Dice. The ultimate form of simple randomization. I am a big fan of the way dice have been used recently in games such as Alien Frontiers and Kingsburg. Dice allocation as a mechanic has a big appeal to me because it offers fresh take on rolling dice and provides interesting decisions based around a randomizer. What you roll isn’t the end. It is how you use what you roll. I wanted to design a game based around this mechanic so I was trying to think of a theme that fit dice allocation well and thus, Temps was born.

In Temps, players will be hiring temp workers (dice) from a temp agency and using them to complete jobs to earn money. The player with the most money at the end of the game is the winner. There are three main things a player will be focusing on to accomplish this goal.

1) Hiring Temps – The dice in Temps represent different temp workers that players can hire to complete jobs. There are different color dice that represent different worker specializations (like technology, office, or labor). The temp agency is a market that represents the cost based on the supply/demand of different specializations. When players hire these temps they will pay the going rate to the temp agency for that specialization. They will then roll the hired temps (dice) to see what skill level that worker has in their specialization.

This is the idea that resonated with me. When hiring temps you may have of what they are specialized in but not how skilled they are in that specialization. You are rolling the dice just as you are in Temps. I don’t want a player who gets lots of high rolls to automatically be the winner so the game isn’t based on high rolls. Sure, they represent higher skill but the winner of the game will be the one who is able to recognize market needs, get the temps they need for the lowest cost, and use them to gain the highest revenue and thus, profit.

Playerboard

2) Expanding your office – Players will have a player board that represents their office. This will be where players put their temp workers before they are used. The office will start out small so players will only have space for few temps. Players will be able to use their revenue earned from jobs to expand their office to not only accommodate more workers but to also augment their workers to make them better. Eventually, players will be able to start hiring (keeping some of their temps) by building offices for them.

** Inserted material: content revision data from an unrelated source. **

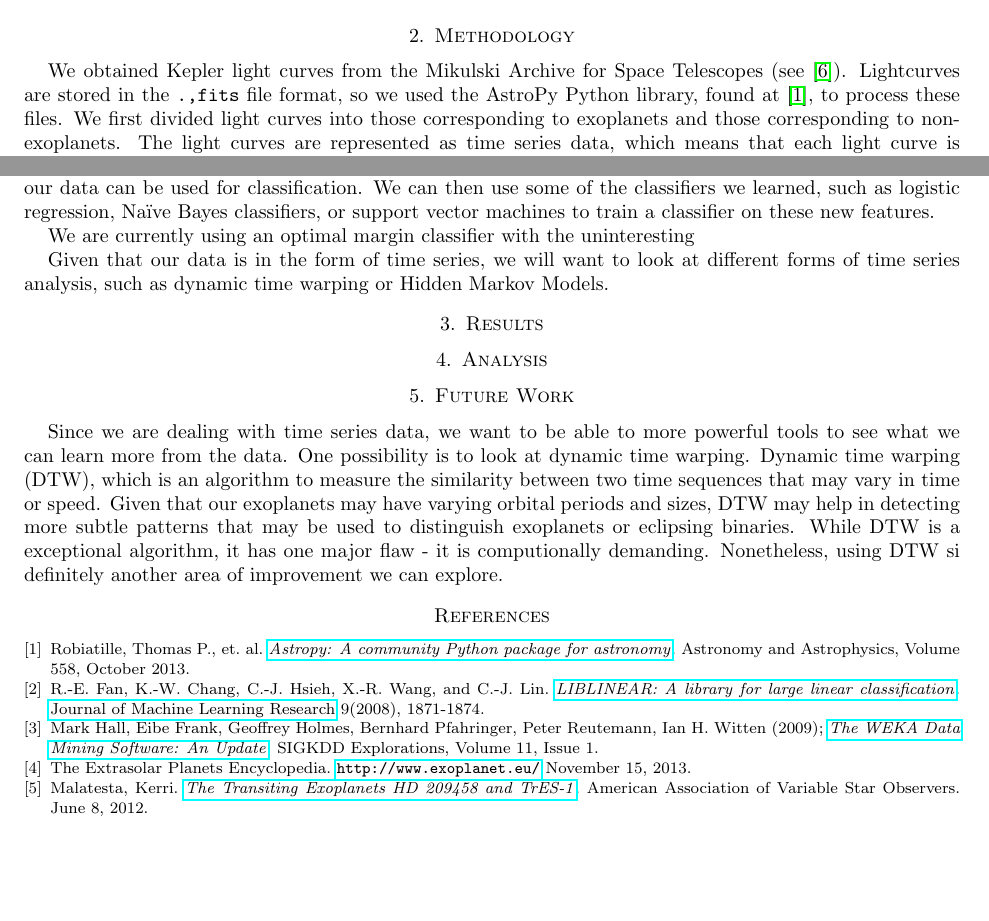
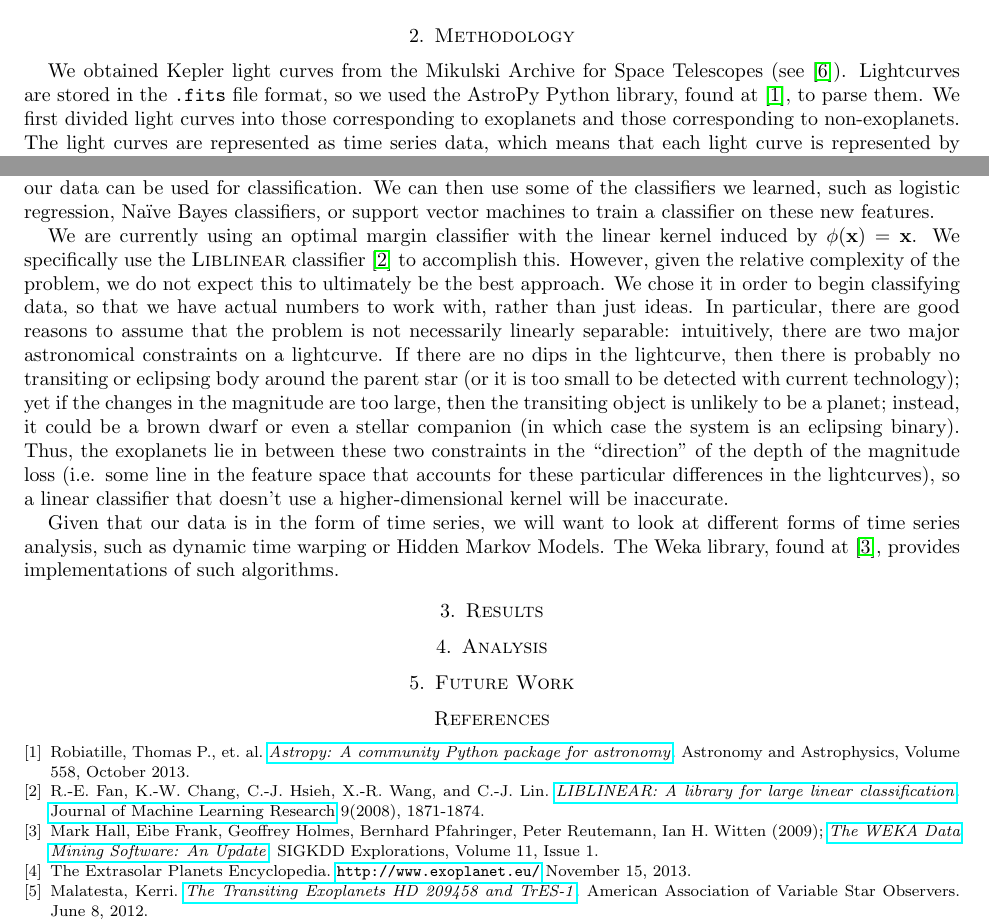
Before and after one commit to wur911/cs229-project, a LaTeX paper (DebrayWu-AstronomicalImplicationsofMachineLearning.tex): two parts of pages 2 and 3 of 3, joined at a grey line, cut so that both start at the same text, the shorter picture padded with empty space. Compiled offline with pdfLaTeX.

Commit message:
Writing stuff

```diff
--- a/DebrayWu-AstronomicalImplicationsofMachineLearning.tex
+++ b/DebrayWu-AstronomicalImplicationsofMachineLearning.tex
@@ -49,7 +49,7 @@ Until recently, most exoplanets weren't detected by transit; astronomers used an
 % Planet Hunters, maybe
 
 \section{Methodology}
-We obtained Kepler light curves from the Mikulski Archive for Space Telescopes (see \cite{mast}). Lightcurves are stored in the \texttt{.,fits} file format, so we used the AstroPy Python library, found at \cite{AstroPy}, to process these files. We first divided light curves into those corresponding to exoplanets and those corresponding to non-exoplanets. The light curves are represented as time series data, which means that each light curve is represented by a series of attributes at each time point within some range. The attributes of the light curve stored in the binary table and are data attributes that we are going to be looking at include:
+We obtained Kepler light curves from the Mikulski Archive for Space Telescopes (see \cite{mast}). Lightcurves are stored in the \texttt{.fits} file format, so we used the AstroPy Python library, found at \cite{AstroPy}, to parse them. We first divided light curves into those corresponding to exoplanets and those corresponding to non-exoplanets. The light curves are represented as time series data, which means that each light curve is represented by a series of attributes at each time point within some range. The attributes of the light curve stored in the binary table and are data attributes that we are going to be looking at include:
 \begin{itemize}
 	\item TIME: The time at the midpoint of the light curve
 	\item SAP\_FLUX: Simple aperture photometry flux in units of electrons per second contained in the optimal aperture pixels
@@ -76,9 +76,9 @@ For this milestone, we chose to explicitly work with a few simple features rathe
 %From here we can attempt to do several things. We can try to run some supervised learning classifiers using the arithmetic mean, maximum value, minimum value, range, and standard deviation of each data attribute as opposed to treating it as a time series.
 This primitive form of filtering a time series into its global features is a crude way of using the time series data, but for now it should gives us a rough idea of how our data can be used for classification. We can then use some of the classifiers we learned, such as logistic regression, Na\"ive Bayes classifiers, or support vector machines to train a classifier on these new features.
 
-We are currently using an optimal margin classifier with the uninteresting
+We are currently using an optimal margin classifier with the linear kernel induced by $\phi(\vec x) = \vec x$. We specifically use the \textsc{Liblinear} classifier \cite{LibLinear} to accomplish this. However, given the relative complexity of the problem, we do not expect this to ultimately be the best approach. We chose it in order to begin classifying data, so that we have actual numbers to work with, rather than just ideas. In particular, there are good reasons to assume that the problem is not necessarily linearly separable: intuitively, there are two major astronomical constraints on a lightcurve. If there are no dips in the lightcurve, then there is probably no transiting or eclipsing body around the parent star (or it is too small to be detected with current technology); yet if the changes in the magnitude are too large, then the transiting object is unlikely to be a planet; instead, it could be a brown dwarf or even a stellar companion (in which case the system is an eclipsing binary). Thus, the exoplanets lie in between these two constraints in the ``direction'' of the depth of the magnitude loss (i.e. some line in the feature space that accounts for these particular differences in the lightcurves), so a linear classifier that doesn't use a higher-dimensional kernel will be inaccurate.
 
-Given that our data is in the form of time series, we will want to look at different forms of time series analysis, such as dynamic time warping or Hidden Markov Models.
+Given that our data is in the form of time series, we will want to look at different forms of time series analysis, such as dynamic time warping or Hidden Markov Models. The Weka library, found at \cite{Weka}, provides implementations of such algorithms.
 
 % and so on.
 \section{Results}
@@ -86,7 +86,6 @@ Given that our data is in the form of time series, we will want to look at diffe
 \section{Analysis}
 
 \section{Future Work}
-Since we are dealing with time series data, we want to be able to more powerful tools to see what we can learn more from the data. One possibility is to look at dynamic time warping. Dynamic time warping (DTW), which is an algorithm to measure the similarity between two time sequences that may vary in time or speed. Given that our exoplanets may have varying orbital periods and sizes, DTW may help in detecting more subtle patterns that may be used to distinguish exoplanets or eclipsing binaries. While DTW is a exceptional algorithm, it has one major flaw - it is computionally demanding. Nonetheless, using DTW si definitely another area of improvement we can explore.
 
 % bibliography of some sort
 \begin{thebibliography}{9}
```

3) Completing Jobs – The ultimate goal of the game is to make money. There will be a certain number of cards dealt up each round that represent the current jobs available for players to complete to make money. Players will want to use their temps as efficiently as possible to make the most money they can for the least investment. When players complete a job they will then pay the temps they used based on their skill level (the rolled number). The higher the skill the more they will cost.

Temps is almost at a place to start play testing so I hope to bring play test reports here soon. If you want more info about Temps you can look at the design document or the information posted in my Google+ Community.

 

Share This